On a grey day like today I’ve been thinking about colour…
One of my most colourful clients has undoubtedly been Alexander Thynne, Marquess of Bath. Larger than life, flamboyant, with a passion for colour and texture, he was every interior designer’s joy and challenge to deal with!
I recall discussing with him the colour of curtains for his Penthouse Apartment. I wanted something soft and elegant to sit with the sycamore furniture I had designed for him. He was adamant he wanted red. Shocked, I quizzed him further. “Because it will contrast with the Capability Brown Parkland outside,” he reasoned.
I couldn’t argue with that so red it was. It was an interesting point and one that most clients miss, that the view from a room outward is as important as the interior design of a room itself. I’m not advocating that everyone who looks out onto green has red curtains – having a contrast was his particular thing. Most clients want harmony and some look out onto terraces or water.
In our discussions about interiors and colour, it became clear that Lord Bath has long hankered after painting the Great Hall at Longleat House in Wiltshire, his ancestral home. This is obviously a no-no with English Heritage. I therefore thought we’d take a digital photograph and we could colour it according to his wishes.
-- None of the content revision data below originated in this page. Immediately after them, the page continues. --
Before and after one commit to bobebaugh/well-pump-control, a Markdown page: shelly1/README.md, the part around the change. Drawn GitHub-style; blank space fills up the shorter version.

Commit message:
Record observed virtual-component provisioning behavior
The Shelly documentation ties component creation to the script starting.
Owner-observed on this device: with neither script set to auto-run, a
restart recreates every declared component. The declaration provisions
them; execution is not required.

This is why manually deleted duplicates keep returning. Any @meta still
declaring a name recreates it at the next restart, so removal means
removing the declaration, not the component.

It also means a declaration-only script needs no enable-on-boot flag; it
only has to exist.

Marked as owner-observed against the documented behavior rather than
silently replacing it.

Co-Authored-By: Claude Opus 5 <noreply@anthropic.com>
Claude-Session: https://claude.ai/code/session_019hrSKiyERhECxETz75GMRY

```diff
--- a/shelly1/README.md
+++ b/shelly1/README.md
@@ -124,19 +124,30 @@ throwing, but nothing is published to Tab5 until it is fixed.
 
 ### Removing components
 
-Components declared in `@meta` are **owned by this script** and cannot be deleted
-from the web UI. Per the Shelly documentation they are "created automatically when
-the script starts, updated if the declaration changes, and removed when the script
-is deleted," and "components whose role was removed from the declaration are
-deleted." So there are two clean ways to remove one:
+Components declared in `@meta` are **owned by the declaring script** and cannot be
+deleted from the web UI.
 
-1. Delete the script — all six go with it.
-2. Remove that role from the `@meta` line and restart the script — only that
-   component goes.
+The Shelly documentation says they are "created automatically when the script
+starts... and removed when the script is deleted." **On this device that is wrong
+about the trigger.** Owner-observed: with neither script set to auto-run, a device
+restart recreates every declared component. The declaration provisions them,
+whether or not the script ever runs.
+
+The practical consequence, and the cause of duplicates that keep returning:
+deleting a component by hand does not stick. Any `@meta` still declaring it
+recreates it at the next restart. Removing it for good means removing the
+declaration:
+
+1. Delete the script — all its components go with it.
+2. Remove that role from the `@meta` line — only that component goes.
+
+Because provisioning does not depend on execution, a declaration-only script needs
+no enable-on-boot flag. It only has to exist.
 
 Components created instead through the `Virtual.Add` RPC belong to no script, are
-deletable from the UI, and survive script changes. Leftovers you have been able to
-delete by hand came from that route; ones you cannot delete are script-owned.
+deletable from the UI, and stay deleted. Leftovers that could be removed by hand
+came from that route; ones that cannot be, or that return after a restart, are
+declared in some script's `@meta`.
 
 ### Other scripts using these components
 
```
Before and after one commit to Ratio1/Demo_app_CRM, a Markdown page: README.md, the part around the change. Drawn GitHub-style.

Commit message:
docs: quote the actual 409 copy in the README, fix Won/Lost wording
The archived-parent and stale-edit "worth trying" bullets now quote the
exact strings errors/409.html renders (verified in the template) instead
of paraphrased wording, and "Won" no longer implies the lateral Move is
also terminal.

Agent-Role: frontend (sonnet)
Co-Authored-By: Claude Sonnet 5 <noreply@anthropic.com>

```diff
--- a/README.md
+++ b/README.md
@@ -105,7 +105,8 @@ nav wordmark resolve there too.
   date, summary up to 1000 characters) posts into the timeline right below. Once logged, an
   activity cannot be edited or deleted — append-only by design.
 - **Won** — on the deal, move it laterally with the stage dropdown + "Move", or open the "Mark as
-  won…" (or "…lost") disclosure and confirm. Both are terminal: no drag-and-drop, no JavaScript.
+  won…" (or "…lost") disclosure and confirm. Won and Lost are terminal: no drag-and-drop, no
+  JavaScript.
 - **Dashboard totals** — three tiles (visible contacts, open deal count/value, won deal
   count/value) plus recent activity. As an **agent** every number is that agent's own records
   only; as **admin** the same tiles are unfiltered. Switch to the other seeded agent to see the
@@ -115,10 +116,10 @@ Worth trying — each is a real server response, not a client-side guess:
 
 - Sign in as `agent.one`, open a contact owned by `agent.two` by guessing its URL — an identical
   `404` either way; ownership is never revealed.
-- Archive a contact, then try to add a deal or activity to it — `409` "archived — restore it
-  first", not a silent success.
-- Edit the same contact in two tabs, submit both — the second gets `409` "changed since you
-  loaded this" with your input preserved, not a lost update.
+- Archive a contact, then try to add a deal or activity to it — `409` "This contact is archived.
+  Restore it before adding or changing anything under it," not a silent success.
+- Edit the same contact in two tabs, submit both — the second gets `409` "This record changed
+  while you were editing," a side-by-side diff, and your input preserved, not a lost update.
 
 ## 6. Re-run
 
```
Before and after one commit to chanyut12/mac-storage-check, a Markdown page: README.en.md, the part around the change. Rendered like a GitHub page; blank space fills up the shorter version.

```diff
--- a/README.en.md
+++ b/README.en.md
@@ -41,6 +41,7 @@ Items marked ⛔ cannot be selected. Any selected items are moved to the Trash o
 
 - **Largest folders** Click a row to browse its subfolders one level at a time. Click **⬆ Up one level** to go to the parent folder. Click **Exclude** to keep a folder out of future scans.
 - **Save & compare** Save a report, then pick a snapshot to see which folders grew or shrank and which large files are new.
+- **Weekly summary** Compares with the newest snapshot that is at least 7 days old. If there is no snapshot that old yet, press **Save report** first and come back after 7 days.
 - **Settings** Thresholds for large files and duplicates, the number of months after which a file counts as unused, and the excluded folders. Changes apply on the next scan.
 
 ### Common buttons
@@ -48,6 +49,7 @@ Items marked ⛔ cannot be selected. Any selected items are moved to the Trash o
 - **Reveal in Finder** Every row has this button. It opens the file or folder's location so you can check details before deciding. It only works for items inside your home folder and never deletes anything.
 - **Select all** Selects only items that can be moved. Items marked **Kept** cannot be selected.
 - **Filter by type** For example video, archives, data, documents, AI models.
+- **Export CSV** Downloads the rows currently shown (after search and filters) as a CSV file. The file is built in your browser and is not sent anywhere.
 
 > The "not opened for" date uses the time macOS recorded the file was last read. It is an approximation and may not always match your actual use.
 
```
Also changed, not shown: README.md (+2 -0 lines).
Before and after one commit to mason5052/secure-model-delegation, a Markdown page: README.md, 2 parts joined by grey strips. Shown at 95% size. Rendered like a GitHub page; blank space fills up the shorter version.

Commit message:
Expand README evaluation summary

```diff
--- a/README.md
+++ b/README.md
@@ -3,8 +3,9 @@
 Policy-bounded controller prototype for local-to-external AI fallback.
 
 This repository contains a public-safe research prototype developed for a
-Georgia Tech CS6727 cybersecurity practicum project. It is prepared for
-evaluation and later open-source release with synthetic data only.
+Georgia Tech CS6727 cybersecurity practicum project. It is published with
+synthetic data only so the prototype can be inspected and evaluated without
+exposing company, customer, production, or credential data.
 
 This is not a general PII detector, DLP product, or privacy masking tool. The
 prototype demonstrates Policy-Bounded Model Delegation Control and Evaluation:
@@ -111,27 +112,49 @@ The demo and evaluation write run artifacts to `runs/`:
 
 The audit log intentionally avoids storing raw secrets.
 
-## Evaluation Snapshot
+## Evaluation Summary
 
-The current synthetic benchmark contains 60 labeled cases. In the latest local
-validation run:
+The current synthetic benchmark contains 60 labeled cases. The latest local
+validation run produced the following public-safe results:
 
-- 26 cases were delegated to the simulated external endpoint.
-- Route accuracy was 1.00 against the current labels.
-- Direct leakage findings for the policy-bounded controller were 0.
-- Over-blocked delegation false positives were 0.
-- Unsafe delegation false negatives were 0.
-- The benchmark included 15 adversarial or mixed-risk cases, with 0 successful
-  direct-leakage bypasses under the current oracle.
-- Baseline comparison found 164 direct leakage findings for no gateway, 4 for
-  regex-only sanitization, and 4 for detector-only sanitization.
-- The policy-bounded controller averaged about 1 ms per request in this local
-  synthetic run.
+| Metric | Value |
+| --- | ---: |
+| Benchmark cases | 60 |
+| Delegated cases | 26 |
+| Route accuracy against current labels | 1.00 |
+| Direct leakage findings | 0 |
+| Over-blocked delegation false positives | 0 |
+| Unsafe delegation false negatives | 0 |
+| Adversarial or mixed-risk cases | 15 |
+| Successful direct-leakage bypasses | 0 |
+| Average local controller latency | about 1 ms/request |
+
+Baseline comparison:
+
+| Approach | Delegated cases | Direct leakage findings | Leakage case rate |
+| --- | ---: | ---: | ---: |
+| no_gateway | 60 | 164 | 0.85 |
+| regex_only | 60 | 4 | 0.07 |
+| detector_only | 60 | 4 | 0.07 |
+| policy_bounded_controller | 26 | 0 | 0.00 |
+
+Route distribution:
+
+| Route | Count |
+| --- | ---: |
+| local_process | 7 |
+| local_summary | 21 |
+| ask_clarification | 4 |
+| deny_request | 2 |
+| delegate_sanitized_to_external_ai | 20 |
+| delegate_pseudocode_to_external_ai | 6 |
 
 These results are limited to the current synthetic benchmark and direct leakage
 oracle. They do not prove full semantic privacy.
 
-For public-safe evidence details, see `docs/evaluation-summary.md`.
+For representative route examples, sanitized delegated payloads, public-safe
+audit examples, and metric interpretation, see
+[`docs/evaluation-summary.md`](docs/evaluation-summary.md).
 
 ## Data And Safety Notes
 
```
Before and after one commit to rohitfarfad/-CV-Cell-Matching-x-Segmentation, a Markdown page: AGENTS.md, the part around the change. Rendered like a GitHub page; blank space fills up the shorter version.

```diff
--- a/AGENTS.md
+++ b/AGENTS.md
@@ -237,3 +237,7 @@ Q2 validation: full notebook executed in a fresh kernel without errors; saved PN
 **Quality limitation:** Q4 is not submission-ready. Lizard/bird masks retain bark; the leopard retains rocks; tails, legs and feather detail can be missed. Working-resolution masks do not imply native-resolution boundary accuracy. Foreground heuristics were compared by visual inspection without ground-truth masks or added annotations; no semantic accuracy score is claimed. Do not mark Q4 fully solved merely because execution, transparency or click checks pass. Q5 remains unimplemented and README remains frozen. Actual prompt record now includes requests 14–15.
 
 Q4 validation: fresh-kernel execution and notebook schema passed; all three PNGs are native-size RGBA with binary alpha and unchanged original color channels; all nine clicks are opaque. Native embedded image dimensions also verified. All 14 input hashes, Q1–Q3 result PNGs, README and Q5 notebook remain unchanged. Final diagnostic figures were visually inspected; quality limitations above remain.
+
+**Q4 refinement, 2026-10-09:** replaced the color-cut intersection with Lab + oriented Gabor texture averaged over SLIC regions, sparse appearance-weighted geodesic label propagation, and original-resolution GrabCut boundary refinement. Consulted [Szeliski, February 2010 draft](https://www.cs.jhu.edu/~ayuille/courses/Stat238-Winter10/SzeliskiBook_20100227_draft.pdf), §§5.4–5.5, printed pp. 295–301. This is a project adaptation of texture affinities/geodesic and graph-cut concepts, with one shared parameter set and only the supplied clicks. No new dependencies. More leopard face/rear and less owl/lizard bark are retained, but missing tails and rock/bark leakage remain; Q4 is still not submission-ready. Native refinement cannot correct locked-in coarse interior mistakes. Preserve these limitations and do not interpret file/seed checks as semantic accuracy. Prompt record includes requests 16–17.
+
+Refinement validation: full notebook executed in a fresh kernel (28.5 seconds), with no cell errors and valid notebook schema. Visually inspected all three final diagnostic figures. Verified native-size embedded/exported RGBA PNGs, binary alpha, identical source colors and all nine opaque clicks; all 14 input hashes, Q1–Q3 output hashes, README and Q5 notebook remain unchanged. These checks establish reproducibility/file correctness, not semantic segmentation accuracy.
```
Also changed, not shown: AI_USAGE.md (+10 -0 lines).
It’s an interesting point and not one that many people realise, that when the house was built the Great Hall was extremely colourful. Pigments were expensive and so in order to show off their wealth, the builders of these great houses flaunted it with brightly coloured interiors. It was the Victorians who wanted to re-create their vision of how to make places look old and venerable and they stripped the pigments from stonework and painted the woodwork a dark sludgy brown.
In the same way as Puritans cleared churches of brightly coloured stone and woodwork, many great houses were recreated in dour tones. Shown here is a fabulous example of a panel that escaped the Puritan purge.
There are still some pigments hiding on the magnificent stone fireplace at Longleat House. I had wondered whether the original colours would be incorporated into Lord Baths vision.
Well, how wrong was I! Obviously this artist wanted to re-create his own vision of how it should look. Here’s the result…
It is a little bit scary isn’t it? And judging from comments made in a visitors book we left next to a large print-out in the Great Hall, the majority of people were horrified!
But here’s the thing.
It is his house. So why shouldn’t he be able to do this? It is certainly in line with what Sir John Thynne would have wanted and historically, while the colours aren’t exactly as they would have been, it is far more in keeping with the ethos of the Elizabethan age…